He played a mix of upbeat, feel good acoustic, finger-picking tunes off of his new album and his previous ones. Though, he said his lady would prefer the new ones to the old. “It’s a falling in love album as opposed to a falling out of love album.” Radin said. “It’s a nice change of pace. Eventually I had a bunch of songs and they weren’t sad.”
His set included old crowd favorites like “My, my Love” and others like “You got What I Need.” “That’s a baby making song,” said Radin. “Go ahead. Not with me, not right now, but I guess there are the bathrooms,” Radin joked. He ended the show with Brothers and the rest of the band back on stage in a jam session mashup of Tom Petty’s “Won’t Back Down”, and Bob Dylan’s “Don’t Think Twice it’s Alright.”

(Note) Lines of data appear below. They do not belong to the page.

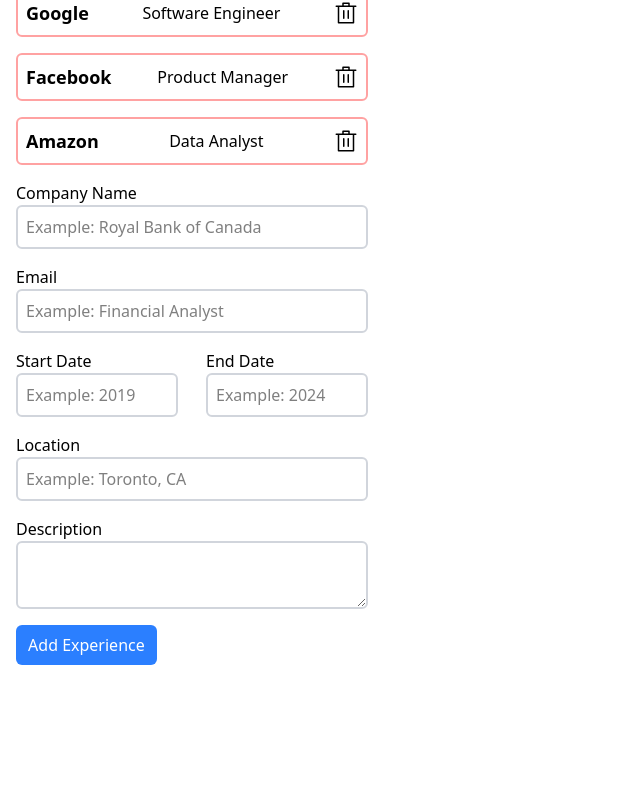
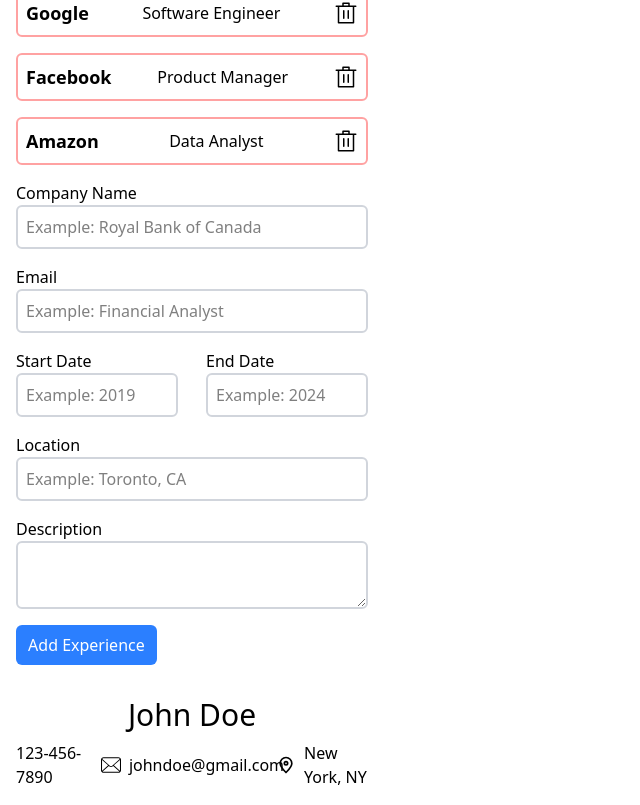
Before and after one commit to AndrewC145/CV-Application, a React (Vite) app: page / in a window 1280 px wide. Shown: the part 1035-1840 px from the top of the page, without its empty margins (0-640 px from the left). Before the commit the page ends 1716 px from the top, so only its background shows below. Built offline with nearby package versions, Linux system fonts and the light colour scheme.

Commit message:
Finished Personal Section for Resume

```diff
--- a/src/App.jsx
+++ b/src/App.jsx
@@ -3,6 +3,7 @@
 import PersonalInfo from "./components/PersonalInfo";
 import Education from "./components/Education";
 import Experience from "./components/Experience";
+import PersonalSection from "./components/PersonalSection";
 
 function App() {
   const [personalInfo, setPersonalInfo] = useState({
@@ -58,6 +59,7 @@
       <PersonalInfo personalInfo={personalInfo} handlePersonalInfo={setPersonalInfo} />
       <Education educationInfo={educations} handleEducationInfo={setEducations} />
       <Experience experienceInfo={experiences} handleExperienceInfo={setExperiences} />
+      <PersonalSection personalInformation={personalInfo} />
     </div>
   );
 }
--- /dev/null
+++ b/src/components/PersonalSection.jsx
@@ -0,0 +1,23 @@
+import emailIcon from "../svg/email.svg";
+import locationIcon from "../svg/location.svg";
+
+function PersonalSection({ personalInformation }) {
+  return (
+    <div className="flex flex-col items-center gap-2 p-4 md:w-[35%] lg:w-[30%]">
+      <h1 className="text-3xl">{personalInformation.name}</h1>
+      <div className="flex gap-3">
+        <p>{personalInformation.phone}</p>
+        <p className="flex items-center gap-2">
+          <img className="size-5" src={emailIcon}></img>
+          {personalInformation.email}
+        </p>
+        <p className="flex items-center gap-2">
+          <img className="size-5" src={locationIcon}></img>
+          {personalInformation.location}
+        </p>
+      </div>
+    </div>
+  );
+}
+
+export default PersonalSection;
```
Also changed, not shown: src/svg/location.svg (added).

Between Radin and Brothers, fellow musician Andrew Belle played a set melding keyboard and electronic drums into eerie drawn out notes, punchy beats and soft lyrics. He played songs off of his 2013 album “Black Bear,” and female members of the audience seemed to be enamored with his long, wavy, indie blonde locks.
Radin also gave a shout out to the Little Kids Rock Foundation. Little Kids Rock donates instruments, trains music teachers, and builds lasting modern band music programs for underprivileged school children across the nation. This campfire style show was the perfect happenstance for a freezing Thursday evening in Milwaukee.